THE Department of Finance (DoF) said that the government’s plan to manage the national debt calls for its gradual reduction without scaling back the infrastructure spending that will enhance long-term productivity.
The department’s Chief Economist Gil S. Beltran, in an economic bulletin on Saturday, said debt reduction efforts need to be focused on bringing down the debt-to-GDP ratio by narrowing the deficit.
“The current medium-term fiscal program is calibrated such that the deficit gradually narrows down without sacrificing infrastructure spending,” he said.
The DoF is preparing a fiscal consolidation plan to manage the government’s outstanding debt, which grew nearly 20% to P11.73 trillion at the end of 2021. This pushed the debt-to-GDP ratio to 60.5%.
The 2021 deficit was P1.7 trillion, up 21.87%, with the Treasury bureau citing spending growth due to infrastructure investment and pandemic recovery efforts.
“The 2021 deficit is estimated to be around 8.2% of GDP (gross domestic product) and is programmed to fall to 5.1% by 2024,” Mr. Beltran said.
“In contrast, infrastructure spending, (as a share of) GDP, could have reached as much as 5.6% last year, set to increase to 5.9% this year, and settle at 5.4% by 2024.”
Mr. Beltran said continued infrastructure spending is key to attracting investors.
“Cutting infrastructure spending may narrow down the deficit momentarily but will definitely be counter-productive in the long run as far as economic recovery is concerned,” he said.
“Simply put, a half-finished bridge does not cut travel time even by a minute.
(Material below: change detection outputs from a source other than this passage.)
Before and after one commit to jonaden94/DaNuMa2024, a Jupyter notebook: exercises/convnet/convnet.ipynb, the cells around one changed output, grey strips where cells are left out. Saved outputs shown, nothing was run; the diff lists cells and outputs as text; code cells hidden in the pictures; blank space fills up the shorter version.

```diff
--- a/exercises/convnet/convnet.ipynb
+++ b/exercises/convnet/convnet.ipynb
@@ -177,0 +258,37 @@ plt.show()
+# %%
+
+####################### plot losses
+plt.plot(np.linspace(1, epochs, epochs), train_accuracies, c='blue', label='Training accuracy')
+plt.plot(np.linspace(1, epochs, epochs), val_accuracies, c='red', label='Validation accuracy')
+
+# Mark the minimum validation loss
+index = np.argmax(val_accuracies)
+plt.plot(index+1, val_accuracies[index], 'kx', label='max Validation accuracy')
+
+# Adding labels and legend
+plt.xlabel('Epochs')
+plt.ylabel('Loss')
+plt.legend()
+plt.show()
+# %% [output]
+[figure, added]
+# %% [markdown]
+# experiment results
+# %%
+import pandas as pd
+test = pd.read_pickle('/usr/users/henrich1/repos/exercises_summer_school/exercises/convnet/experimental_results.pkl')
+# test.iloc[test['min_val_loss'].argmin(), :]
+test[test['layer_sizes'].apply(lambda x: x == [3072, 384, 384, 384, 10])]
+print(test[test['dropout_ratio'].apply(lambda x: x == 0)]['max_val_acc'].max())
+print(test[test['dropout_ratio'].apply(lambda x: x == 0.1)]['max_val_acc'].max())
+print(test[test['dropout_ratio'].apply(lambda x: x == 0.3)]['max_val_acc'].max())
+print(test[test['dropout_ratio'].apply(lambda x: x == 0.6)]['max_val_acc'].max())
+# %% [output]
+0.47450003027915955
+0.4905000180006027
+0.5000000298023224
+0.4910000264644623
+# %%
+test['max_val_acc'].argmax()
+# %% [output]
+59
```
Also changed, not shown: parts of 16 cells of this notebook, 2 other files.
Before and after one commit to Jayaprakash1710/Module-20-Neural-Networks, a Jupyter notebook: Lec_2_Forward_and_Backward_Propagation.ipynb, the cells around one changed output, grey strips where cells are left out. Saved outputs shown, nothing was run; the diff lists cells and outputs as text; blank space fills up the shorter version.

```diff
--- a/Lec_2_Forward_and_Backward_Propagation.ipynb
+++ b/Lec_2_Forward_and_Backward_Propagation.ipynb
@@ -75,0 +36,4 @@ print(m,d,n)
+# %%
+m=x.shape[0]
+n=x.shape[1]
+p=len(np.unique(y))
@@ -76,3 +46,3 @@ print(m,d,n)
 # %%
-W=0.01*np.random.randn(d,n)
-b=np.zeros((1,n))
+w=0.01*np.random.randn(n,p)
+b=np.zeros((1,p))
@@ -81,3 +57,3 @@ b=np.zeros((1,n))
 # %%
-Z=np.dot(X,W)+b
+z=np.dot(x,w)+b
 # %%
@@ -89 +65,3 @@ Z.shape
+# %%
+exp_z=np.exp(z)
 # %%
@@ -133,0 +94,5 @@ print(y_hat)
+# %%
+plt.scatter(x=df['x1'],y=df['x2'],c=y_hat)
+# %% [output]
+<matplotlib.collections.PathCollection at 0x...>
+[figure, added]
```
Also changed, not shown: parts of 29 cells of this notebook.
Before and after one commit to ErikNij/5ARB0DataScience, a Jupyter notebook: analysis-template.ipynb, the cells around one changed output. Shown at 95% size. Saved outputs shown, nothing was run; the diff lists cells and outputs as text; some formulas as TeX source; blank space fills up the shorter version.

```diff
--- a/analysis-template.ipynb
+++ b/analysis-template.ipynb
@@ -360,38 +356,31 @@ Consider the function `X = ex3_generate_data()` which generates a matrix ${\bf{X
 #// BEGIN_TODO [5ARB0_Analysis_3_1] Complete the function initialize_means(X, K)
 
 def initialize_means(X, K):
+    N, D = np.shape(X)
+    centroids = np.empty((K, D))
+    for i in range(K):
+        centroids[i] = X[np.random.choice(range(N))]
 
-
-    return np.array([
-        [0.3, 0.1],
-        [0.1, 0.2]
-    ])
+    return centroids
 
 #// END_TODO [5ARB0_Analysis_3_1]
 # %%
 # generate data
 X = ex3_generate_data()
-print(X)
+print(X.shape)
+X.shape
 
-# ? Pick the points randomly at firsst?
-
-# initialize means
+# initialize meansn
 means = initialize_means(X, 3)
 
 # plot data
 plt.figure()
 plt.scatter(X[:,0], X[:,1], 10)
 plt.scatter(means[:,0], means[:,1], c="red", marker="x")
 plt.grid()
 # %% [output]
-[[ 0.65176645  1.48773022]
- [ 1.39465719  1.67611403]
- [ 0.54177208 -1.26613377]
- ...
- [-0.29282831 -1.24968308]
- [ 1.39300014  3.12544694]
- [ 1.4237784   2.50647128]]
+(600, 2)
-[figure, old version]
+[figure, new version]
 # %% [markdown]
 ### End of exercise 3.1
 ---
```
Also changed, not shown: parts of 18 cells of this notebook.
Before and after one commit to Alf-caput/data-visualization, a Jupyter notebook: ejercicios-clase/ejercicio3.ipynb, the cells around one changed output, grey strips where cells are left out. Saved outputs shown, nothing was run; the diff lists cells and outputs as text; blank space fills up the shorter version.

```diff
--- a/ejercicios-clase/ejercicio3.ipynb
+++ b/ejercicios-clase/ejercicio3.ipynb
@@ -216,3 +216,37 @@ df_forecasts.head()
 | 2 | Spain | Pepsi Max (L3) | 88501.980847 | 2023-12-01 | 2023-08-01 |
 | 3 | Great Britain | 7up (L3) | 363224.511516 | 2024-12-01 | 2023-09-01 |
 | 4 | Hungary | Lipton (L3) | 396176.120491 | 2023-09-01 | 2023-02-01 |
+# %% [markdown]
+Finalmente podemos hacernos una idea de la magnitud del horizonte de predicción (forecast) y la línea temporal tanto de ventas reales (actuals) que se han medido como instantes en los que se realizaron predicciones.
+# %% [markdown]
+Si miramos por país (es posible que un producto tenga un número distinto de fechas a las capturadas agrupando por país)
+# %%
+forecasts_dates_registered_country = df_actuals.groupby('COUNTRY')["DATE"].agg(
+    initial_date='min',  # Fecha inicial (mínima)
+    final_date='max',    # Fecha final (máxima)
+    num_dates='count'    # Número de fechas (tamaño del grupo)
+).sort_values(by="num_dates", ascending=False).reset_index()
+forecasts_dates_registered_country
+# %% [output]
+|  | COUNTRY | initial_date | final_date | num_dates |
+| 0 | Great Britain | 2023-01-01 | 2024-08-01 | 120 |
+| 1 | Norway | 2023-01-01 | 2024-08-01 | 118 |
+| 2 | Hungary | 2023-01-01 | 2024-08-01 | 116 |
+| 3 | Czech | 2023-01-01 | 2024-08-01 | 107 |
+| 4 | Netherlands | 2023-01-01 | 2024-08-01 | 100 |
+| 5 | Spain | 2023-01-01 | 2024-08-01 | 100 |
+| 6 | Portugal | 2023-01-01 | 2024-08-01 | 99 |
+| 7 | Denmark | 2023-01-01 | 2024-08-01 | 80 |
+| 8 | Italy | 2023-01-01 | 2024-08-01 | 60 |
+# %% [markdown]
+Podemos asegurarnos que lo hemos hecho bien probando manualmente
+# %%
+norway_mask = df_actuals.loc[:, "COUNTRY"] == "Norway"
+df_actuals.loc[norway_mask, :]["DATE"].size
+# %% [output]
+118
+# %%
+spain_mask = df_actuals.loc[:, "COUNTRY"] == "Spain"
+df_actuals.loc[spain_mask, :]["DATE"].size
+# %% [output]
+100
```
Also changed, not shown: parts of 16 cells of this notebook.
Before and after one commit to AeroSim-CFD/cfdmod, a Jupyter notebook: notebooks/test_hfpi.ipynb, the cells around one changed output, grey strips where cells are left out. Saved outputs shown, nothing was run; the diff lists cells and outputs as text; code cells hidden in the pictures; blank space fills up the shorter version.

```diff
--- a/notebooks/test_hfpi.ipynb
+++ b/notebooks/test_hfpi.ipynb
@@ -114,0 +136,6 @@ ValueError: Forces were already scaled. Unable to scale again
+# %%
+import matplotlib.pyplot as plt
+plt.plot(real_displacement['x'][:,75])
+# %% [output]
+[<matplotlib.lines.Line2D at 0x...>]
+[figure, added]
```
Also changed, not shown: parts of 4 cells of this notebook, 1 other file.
Infrastructure projects have to be fully completed before they can increase the country’s productive capacity and enhance its growth potential.”
Institute for Leadership, Empowerment, and Democracy Executive Director Zy-za Nadine Suzara said last month that the government should avoid wasteful expenditure and instead focus on funding pandemic-response measures.
She called budget priorities in 2022 “unfairly (weighted towards) infrastructure projects” while P250 billion in projects for education, health, and social services were to be funded via unprogrammed appropriations, which can only be financed from excess or new revenue. — Jenina P. Ibañez